An increase in the number of fuzzy photos of murder victims has prompted a newspaper editor to appeal for members of the public to carry a decent quality photograph in case they die in a newsworthy way. When Jan Harvey was brutally killed by a gang in Moss Side, Manchester, her partner Alan Tebbings was naturally devastated. But what made it worse for Alan was that he realised he didn’t have a good photograph of Jan to give to the local newspaper.
After a mad scramble through their house Alan, 44, eventually found a ten-year-old picture taken whilst he and Jan were on a weekend break in Rome. ‘I thought the shot would be OK, despite the fact that Jan had since changed her hair style and colour,’ said Alan, ‘but when the local newspaper published the picture they edited out the Colosseum backdrop and printed an out-of-focus head-and-shoulder portrait which even I didn’t recognise.’
Brian King, editor of the Manchester Evening News said that Alan’s distress was an increasing trend. ‘People just take poor quality snaps on their mobile phones these days, usually when they’re half cut, and don’t ever consider what might happen if they have a fatal accident or are murdered horribly.’ Mr King urged the public to carry a good quality and flattering photograph with them at all times. ‘I liken it to having clean underwear when you leave the house. You never know what might happen and you will save your loved ones a good deal of grief,’ adding ‘and if it is a bikini shot it makes it easier for us to sell the story to the national press.’

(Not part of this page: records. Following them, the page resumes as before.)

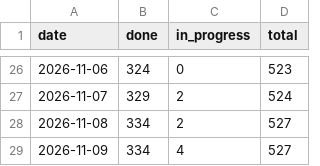
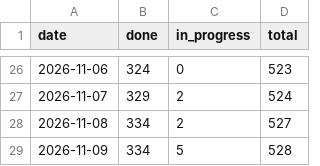
Before and after one commit to tomiok/persiaDB, a CSV file: docs/progress-history.csv, drawn as a sheet; only a part is shown, gaps mark what is left out.

```diff
--- a/docs/progress-history.csv
+++ b/docs/progress-history.csv
@@ -28,2 +28,2 @@ date,done,in_progress,total
 2026-11-08,334,2,527
-2026-11-09,334,4,527
+2026-11-09,334,5,528
```
Also changed, not shown: 12 other files.
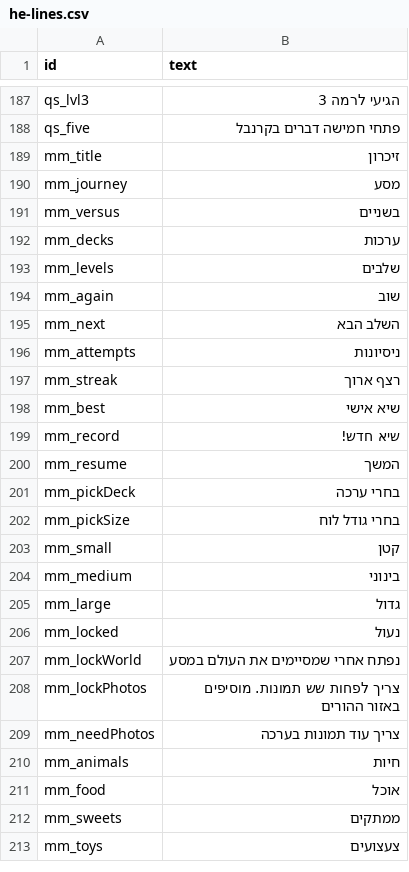
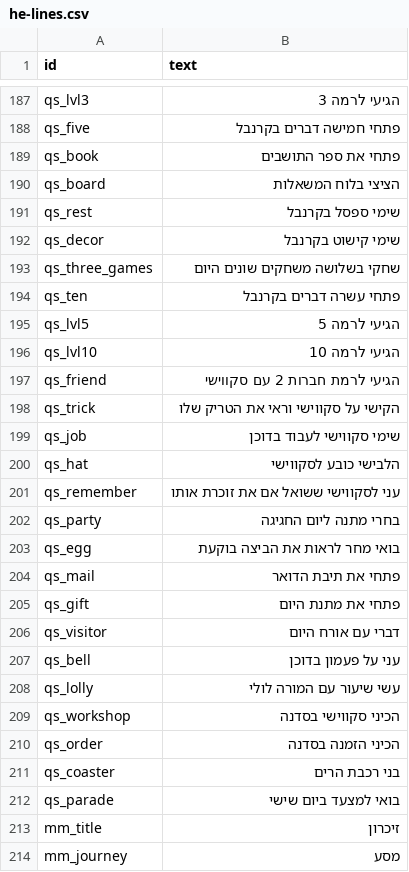
Before and after one commit to Talortalgilad/Rani, a CSV file: voice/he-lines.csv, drawn as a sheet; only a part is shown, gaps mark what is left out; the shorter side is filled out with more unchanged rows.

```diff
--- a/voice/he-lines.csv
+++ b/voice/he-lines.csv
@@ -188,2 +188,26 @@ qs_lvl3,"הגיעי לרמה 3"
 qs_five,"פתחי חמישה דברים בקרנבל"
+qs_book,"פתחי את ספר התושבים"
+qs_board,"הציצי בלוח המשאלות"
+qs_rest,"שימי ספסל בקרנבל"
+qs_decor,"שימי קישוט בקרנבל"
+qs_three_games,"שחקי בשלושה משחקים שונים היום"
+qs_ten,"פתחי עשרה דברים בקרנבל"
+qs_lvl5,"הגיעי לרמה 5"
+qs_lvl10,"הגיעי לרמה 10"
+qs_friend,"הגיעי לרמת חברות 2 עם סקווישי"
+qs_trick,"הקישי על סקווישי וראי את הטריק שלו"
+qs_job,"שימי סקווישי לעבוד בדוכן"
+qs_hat,"הלבישי כובע לסקווישי"
+qs_remember,"עני לסקווישי ששואל אם את זוכרת אותו"
+qs_party,"בחרי מתנה ליום החגיגה"
+qs_egg,"בואי מחר לראות את הביצה בוקעת"
+qs_mail,"פתחי את תיבת הדואר"
+qs_gift,"פתחי את מתנת היום"
+qs_visitor,"דברי עם אורח היום"
+qs_bell,"עני על פעמון בדוכן"
+qs_lolly,"עשי שיעור עם המורה לולי"
+qs_workshop,"הכיני סקווישי בסדנה"
+qs_order,"הכיני הזמנה בסדנה"
+qs_coaster,"בני רכבת הרים"
+qs_parade,"בואי למצעד ביום שישי"
 mm_title,"זיכרון"
```
Also changed, not shown: 41 other files.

In response to the new appeal, film processors have agreed to produce an additional advice sticker to put on faulty photographs. ‘People are used to the little labels pointing out that they left their fingers in front of the lens or failed to use a flash in a dark room. The new sticker will simply say ‘Warning: subject of photo is blurred and wearing unfashionable clothes. Likely to be murdered in near future’.’
10 November 2011